According to the 2015 Living Blue Planet study from WWF, climate change is causing the ocean to change more rapidly than at any other point in millions of years. Climate change is also projected to increase pressure on all livelihoods and food supplies, including those in the fisheries and aquaculture sector.
Oceans have absorbed 30% of the carbon used or produced by humans and 90% of excess heat, causing ocean acidification to increase at a faster rate than any other period. This negatively impacts marine species such as shellfish, crabs, lobsters and corals by diminishing their stock and making it more difficult for them to build calcium carbonate shells.
Warming and acidifying oceans amplify the impact of other pressures such as overfishing and pollution. The increased acidity in the ocean reduces the ability of coral reefs to re-establish themselves from disturbances such as bleaching and cyclones. If the temperature continues to rise at current rates, the ocean will become too warm for coral reefs by 2050, resulting in a major disruption to at least 25% of the biodiversity in the ocean and the loss of productive fisheries. The loss of reefs as a barrier increases the exposure of coastal areas to waves and storm systems.
The loss of coastal ecosystems such as mangroves and sea grass beds increases the vulnerability of coastlines to the impacts of climate change. Many small island states could experience severe impacts that could result in the displacement of people and adaptation costs amounting to several percentage points of GDP.
Due to the fact that some species can only thrive in certain temperatures, their habitats are affected, forcing fish stock to diminish or move to different regions, having a negative impact on local fishing communities.
The rise in sea level, the melting of glaciers, ocean acidification, changes in precipitation, groundwater and river flows significantly affect coral reefs, wetlands, rivers, lakes and estuaries, requiring adaptive measures to exploit opportunities and minimise impact on fisheries.
Nearly three billion people rely on aquatic foods for their high nutritional quality. Fish and seafood contributes more than 20% or more on average per capita animal protein intake for more than 1.5 billion people, mostly from developing countries. These are also the most widely traded foodstuffs and are essential components of export earnings for poorer countries, providing food security and survival.
Sustainable fishing is essential in a time of climate change
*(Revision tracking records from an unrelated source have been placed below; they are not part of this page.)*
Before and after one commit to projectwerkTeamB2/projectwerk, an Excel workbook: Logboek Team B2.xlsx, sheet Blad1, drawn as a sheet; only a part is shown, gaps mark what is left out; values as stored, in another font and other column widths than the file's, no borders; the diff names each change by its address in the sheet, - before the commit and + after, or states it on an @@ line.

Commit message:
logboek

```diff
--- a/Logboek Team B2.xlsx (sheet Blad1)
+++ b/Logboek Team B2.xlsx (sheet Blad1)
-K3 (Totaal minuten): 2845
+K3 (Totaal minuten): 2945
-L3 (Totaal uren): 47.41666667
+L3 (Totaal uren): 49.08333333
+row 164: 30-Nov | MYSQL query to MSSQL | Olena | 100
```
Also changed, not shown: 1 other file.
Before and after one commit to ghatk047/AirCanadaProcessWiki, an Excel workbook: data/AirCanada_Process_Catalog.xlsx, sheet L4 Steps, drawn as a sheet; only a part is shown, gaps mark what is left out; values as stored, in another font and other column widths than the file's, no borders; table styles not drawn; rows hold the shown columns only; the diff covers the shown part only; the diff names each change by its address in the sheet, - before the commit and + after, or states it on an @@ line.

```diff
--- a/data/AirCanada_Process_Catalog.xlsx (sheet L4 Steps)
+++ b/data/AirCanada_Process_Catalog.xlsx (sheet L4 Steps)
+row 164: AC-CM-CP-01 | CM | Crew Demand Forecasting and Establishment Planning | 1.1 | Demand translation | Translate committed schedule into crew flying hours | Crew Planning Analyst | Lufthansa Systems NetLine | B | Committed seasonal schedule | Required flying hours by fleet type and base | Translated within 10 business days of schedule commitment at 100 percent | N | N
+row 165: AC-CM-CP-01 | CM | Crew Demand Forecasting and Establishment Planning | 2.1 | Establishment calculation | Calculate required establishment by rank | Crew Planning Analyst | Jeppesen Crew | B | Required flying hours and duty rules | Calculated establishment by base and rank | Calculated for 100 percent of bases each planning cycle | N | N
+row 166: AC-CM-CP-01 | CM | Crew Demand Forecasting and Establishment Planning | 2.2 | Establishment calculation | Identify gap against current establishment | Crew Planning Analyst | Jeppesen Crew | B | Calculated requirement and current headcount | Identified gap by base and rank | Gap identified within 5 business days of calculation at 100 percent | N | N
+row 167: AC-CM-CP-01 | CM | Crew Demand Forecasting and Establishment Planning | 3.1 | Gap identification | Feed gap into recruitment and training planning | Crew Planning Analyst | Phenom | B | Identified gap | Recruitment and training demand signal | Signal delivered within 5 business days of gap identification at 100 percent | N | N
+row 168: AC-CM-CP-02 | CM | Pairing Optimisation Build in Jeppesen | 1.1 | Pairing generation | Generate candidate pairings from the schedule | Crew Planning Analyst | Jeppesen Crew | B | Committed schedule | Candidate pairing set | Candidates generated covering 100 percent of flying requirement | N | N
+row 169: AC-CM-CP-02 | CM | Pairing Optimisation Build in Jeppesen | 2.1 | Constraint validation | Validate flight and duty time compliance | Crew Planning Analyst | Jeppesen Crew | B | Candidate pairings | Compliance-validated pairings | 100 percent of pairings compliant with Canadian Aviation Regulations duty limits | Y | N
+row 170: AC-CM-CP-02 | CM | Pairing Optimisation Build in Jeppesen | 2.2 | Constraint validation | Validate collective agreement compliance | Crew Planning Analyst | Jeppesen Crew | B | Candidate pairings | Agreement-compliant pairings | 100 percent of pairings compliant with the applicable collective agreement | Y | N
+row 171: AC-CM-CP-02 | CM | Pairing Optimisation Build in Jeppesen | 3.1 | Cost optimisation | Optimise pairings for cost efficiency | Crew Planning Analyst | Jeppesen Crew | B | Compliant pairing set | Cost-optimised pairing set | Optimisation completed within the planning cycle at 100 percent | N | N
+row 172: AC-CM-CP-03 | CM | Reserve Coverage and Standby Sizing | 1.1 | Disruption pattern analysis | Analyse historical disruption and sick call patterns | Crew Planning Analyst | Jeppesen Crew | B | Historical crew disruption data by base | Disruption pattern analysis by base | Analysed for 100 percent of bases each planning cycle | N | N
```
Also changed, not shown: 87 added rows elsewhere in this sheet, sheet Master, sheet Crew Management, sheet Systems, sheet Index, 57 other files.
A fish stock is sustainable when there’s sufficient data to show catch records and stock surveys. Ongoing data collection and research is important to ensure that the fishery in question can respond to the declines in fish populations by reducing the level of fishing.